**DATA RECORDS:**
————————
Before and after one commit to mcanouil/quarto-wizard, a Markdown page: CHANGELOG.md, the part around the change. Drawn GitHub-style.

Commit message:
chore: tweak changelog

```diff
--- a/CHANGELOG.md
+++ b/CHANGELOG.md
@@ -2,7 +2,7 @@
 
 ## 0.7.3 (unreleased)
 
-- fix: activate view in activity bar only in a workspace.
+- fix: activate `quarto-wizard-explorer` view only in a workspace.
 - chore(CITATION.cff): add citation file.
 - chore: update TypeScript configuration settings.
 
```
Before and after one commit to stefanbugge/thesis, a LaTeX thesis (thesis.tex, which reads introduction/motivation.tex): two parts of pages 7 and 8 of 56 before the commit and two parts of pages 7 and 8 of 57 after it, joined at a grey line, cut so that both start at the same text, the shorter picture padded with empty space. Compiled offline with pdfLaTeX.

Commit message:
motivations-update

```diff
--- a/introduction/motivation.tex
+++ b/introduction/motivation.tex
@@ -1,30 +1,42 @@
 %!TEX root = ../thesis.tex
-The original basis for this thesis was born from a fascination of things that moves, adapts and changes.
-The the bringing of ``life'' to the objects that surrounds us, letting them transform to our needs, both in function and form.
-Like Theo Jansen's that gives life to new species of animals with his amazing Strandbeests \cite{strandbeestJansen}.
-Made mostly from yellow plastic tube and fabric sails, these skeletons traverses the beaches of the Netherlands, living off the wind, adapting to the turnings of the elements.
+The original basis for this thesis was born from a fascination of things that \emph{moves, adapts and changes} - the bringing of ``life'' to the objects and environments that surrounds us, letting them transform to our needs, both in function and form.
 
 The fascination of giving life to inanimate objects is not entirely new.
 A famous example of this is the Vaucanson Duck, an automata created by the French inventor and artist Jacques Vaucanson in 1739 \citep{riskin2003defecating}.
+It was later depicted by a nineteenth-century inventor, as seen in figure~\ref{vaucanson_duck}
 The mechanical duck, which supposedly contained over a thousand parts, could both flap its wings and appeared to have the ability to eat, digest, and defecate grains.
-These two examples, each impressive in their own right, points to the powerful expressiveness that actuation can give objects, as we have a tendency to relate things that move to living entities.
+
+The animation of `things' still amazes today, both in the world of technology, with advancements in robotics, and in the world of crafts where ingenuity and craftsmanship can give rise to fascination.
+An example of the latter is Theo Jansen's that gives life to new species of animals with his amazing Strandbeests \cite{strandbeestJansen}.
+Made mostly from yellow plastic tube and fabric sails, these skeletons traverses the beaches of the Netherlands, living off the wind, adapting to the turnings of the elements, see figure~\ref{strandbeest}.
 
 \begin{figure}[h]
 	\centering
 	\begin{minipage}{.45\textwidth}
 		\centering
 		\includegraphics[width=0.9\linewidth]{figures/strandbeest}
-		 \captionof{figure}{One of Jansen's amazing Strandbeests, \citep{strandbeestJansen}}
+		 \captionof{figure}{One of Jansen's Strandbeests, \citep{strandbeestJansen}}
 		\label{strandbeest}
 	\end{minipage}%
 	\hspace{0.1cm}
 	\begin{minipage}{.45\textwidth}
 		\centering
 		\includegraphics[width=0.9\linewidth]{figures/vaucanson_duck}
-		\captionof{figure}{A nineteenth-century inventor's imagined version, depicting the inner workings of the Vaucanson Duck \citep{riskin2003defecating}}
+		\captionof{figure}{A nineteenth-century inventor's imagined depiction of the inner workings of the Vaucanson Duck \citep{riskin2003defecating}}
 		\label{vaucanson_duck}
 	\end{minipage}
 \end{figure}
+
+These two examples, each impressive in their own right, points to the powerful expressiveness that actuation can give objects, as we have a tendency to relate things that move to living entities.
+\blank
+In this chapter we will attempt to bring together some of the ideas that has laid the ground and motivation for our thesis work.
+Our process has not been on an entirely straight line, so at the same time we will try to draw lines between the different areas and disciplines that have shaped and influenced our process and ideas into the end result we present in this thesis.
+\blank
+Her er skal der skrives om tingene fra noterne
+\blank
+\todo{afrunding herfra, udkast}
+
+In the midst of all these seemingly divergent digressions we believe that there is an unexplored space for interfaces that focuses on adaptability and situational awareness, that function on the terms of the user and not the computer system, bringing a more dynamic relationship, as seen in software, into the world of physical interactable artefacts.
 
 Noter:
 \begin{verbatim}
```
————————
**YOUR INSTRUCTIONS:**
All the entries should be written out again precisely.

**EXERCISE RESULT:**
Before and after one commit to mcanouil/quarto-wizard, a Markdown page: CHANGELOG.md, the part around the change. Drawn GitHub-style.

Commit message:
chore: tweak changelog

```diff
--- a/CHANGELOG.md
+++ b/CHANGELOG.md
@@ -2,7 +2,7 @@
 
 ## 0.7.3 (unreleased)
 
-- fix: activate view in activity bar only in a workspace.
+- fix: activate `quarto-wizard-explorer` view only in a workspace.
 - chore(CITATION.cff): add citation file.
 - chore: update TypeScript configuration settings.
 
```
Before and after one commit to stefanbugge/thesis, a LaTeX thesis (thesis.tex, which reads introduction/motivation.tex): two parts of pages 7 and 8 of 56 before the commit and two parts of pages 7 and 8 of 57 after it, joined at a grey line, cut so that both start at the same text, the shorter picture padded with empty space. Compiled offline with pdfLaTeX.

Commit message:
motivations-update

```diff
--- a/introduction/motivation.tex
+++ b/introduction/motivation.tex
@@ -1,30 +1,42 @@
 %!TEX root = ../thesis.tex
-The original basis for this thesis was born from a fascination of things that moves, adapts and changes.
-The the bringing of ``life'' to the objects that surrounds us, letting them transform to our needs, both in function and form.
-Like Theo Jansen's that gives life to new species of animals with his amazing Strandbeests \cite{strandbeestJansen}.
-Made mostly from yellow plastic tube and fabric sails, these skeletons traverses the beaches of the Netherlands, living off the wind, adapting to the turnings of the elements.
+The original basis for this thesis was born from a fascination of things that \emph{moves, adapts and changes} - the bringing of ``life'' to the objects and environments that surrounds us, letting them transform to our needs, both in function and form.
 
 The fascination of giving life to inanimate objects is not entirely new.
 A famous example of this is the Vaucanson Duck, an automata created by the French inventor and artist Jacques Vaucanson in 1739 \citep{riskin2003defecating}.
+It was later depicted by a nineteenth-century inventor, as seen in figure~\ref{vaucanson_duck}
 The mechanical duck, which supposedly contained over a thousand parts, could both flap its wings and appeared to have the ability to eat, digest, and defecate grains.
-These two examples, each impressive in their own right, points to the powerful expressiveness that actuation can give objects, as we have a tendency to relate things that move to living entities.
+
+The animation of `things' still amazes today, both in the world of technology, with advancements in robotics, and in the world of crafts where ingenuity and craftsmanship can give rise to fascination.
+An example of the latter is Theo Jansen's that gives life to new species of animals with his amazing Strandbeests \cite{strandbeestJansen}.
+Made mostly from yellow plastic tube and fabric sails, these skeletons traverses the beaches of the Netherlands, living off the wind, adapting to the turnings of the elements, see figure~\ref{strandbeest}.
 
 \begin{figure}[h]
 	\centering
 	\begin{minipage}{.45\textwidth}
 		\centering
 		\includegraphics[width=0.9\linewidth]{figures/strandbeest}
-		 \captionof{figure}{One of Jansen's amazing Strandbeests, \citep{strandbeestJansen}}
+		 \captionof{figure}{One of Jansen's Strandbeests, \citep{strandbeestJansen}}
 		\label{strandbeest}
 	\end{minipage}%
 	\hspace{0.1cm}
 	\begin{minipage}{.45\textwidth}
 		\centering
 		\includegraphics[width=0.9\linewidth]{figures/vaucanson_duck}
-		\captionof{figure}{A nineteenth-century inventor's imagined version, depicting the inner workings of the Vaucanson Duck \citep{riskin2003defecating}}
+		\captionof{figure}{A nineteenth-century inventor's imagined depiction of the inner workings of the Vaucanson Duck \citep{riskin2003defecating}}
 		\label{vaucanson_duck}
 	\end{minipage}
 \end{figure}
+
+These two examples, each impressive in their own right, points to the powerful expressiveness that actuation can give objects, as we have a tendency to relate things that move to living entities.
+\blank
+In this chapter we will attempt to bring together some of the ideas that has laid the ground and motivation for our thesis work.
+Our process has not been on an entirely straight line, so at the same time we will try to draw lines between the different areas and disciplines that have shaped and influenced our process and ideas into the end result we present in this thesis.
+\blank
+Her er skal der skrives om tingene fra noterne
+\blank
+\todo{afrunding herfra, udkast}
+
+In the midst of all these seemingly divergent digressions we believe that there is an unexplored space for interfaces that focuses on adaptability and situational awareness, that function on the terms of the user and not the computer system, bringing a more dynamic relationship, as seen in software, into the world of physical interactable artefacts.
 
 Noter:
 \begin{verbatim}
```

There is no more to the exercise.